1) Friday Night Lights – I don’t think there was a single bad episode in the 5-season, 76-episode run. That is not to say there weren’t a couple of storylines I didn’t think were very good or dragged on a bit too long, but the writers seem to know what wasn’t working and ended those quickly. I also think this program had the most realistic characters and relationships in television history. Coach Taylor and his wife Tami, played flawlessly by Kyle Chandler and Connie Britton, could have been married. Their interaction was so real and believable and relatable. Coach’s relationship with his players struck true and played a key part in the success of this show. FNL was never a ratings horse. I always thought that too many people associated the show with the movie. The movie was a football movie. The TV show used football merely as a backdrop to the lives in a small Texas town. In fact, after the first season, very little screen time was allotted to football. We got some brief glimpses of games and practices but the focus was on the characters themselves. Some outstanding performances were put in by Zach Gilford, Michael B. Jordan, Taylor Kitsch, in addition to the Chandler and Britton. I think this was a heartfelt, realistic, touching look at life in a small town. There has been nothing like it on television – ever. There were few just outright villains. For most of us, life is complicated enough without villains and FNL writers got this. I loved this show and wish it was still on. I miss it and the characters. Go back and watch season one and you will be hooked. You do not have to be a sports fan to enjoy it. If you are a fan human drama, this is the series for you.
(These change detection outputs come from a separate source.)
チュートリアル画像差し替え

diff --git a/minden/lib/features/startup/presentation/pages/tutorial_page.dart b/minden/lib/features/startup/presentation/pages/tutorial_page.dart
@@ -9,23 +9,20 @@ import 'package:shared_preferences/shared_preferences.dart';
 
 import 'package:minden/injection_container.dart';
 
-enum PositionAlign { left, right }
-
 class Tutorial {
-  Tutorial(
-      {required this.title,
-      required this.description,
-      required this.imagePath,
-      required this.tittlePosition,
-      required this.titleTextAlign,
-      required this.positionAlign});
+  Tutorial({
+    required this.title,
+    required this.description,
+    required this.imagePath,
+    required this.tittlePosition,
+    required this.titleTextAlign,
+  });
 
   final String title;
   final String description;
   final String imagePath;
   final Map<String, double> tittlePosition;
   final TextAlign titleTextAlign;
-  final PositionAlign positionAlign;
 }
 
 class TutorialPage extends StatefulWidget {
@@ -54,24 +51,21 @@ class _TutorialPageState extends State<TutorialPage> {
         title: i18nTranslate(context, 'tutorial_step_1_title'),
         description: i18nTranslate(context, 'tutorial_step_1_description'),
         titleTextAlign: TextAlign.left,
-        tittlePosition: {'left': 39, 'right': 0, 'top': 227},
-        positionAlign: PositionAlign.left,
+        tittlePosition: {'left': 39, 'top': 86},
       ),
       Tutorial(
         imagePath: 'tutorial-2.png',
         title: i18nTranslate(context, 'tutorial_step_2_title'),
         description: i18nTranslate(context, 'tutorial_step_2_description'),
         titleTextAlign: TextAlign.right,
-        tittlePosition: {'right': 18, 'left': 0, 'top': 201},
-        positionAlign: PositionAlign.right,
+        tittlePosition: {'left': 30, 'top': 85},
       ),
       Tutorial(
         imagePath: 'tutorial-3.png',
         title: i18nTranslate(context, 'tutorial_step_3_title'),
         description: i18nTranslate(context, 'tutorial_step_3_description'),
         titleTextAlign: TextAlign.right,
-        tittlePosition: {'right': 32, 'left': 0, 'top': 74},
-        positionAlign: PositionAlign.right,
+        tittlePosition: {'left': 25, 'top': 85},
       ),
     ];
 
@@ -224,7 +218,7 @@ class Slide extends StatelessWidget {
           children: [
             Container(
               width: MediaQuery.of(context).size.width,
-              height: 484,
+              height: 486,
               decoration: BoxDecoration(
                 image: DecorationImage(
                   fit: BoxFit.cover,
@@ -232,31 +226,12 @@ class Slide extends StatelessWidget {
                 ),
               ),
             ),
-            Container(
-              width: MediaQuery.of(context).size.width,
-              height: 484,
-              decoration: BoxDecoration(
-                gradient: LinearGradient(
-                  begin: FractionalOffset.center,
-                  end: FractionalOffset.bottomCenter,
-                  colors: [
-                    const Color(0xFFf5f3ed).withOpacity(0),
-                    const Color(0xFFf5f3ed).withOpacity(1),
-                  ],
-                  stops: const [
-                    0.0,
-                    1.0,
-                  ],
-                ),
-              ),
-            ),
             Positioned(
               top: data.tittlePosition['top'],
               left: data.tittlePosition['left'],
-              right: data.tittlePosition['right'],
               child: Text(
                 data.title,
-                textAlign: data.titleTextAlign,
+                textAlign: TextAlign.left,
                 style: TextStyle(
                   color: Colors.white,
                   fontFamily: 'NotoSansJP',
There you have it. I know this got quite long and I apologize. Keep in my mind this is my personal list. I know my brother loves NCIS but I never watched it. I got tired of CSI and hated the spin offs. Grey’s Anatomy is too soapy, though I like it. There are several cable shows I could have included – Shameless, Broadwalk Empire, Trieme, The Walking Dead, Homeland, Game of Thrones, and Suits are some of my favorites and all are very good. At another time, any of those could make my list.
I had a lot of fun writing this and I thank you for reading.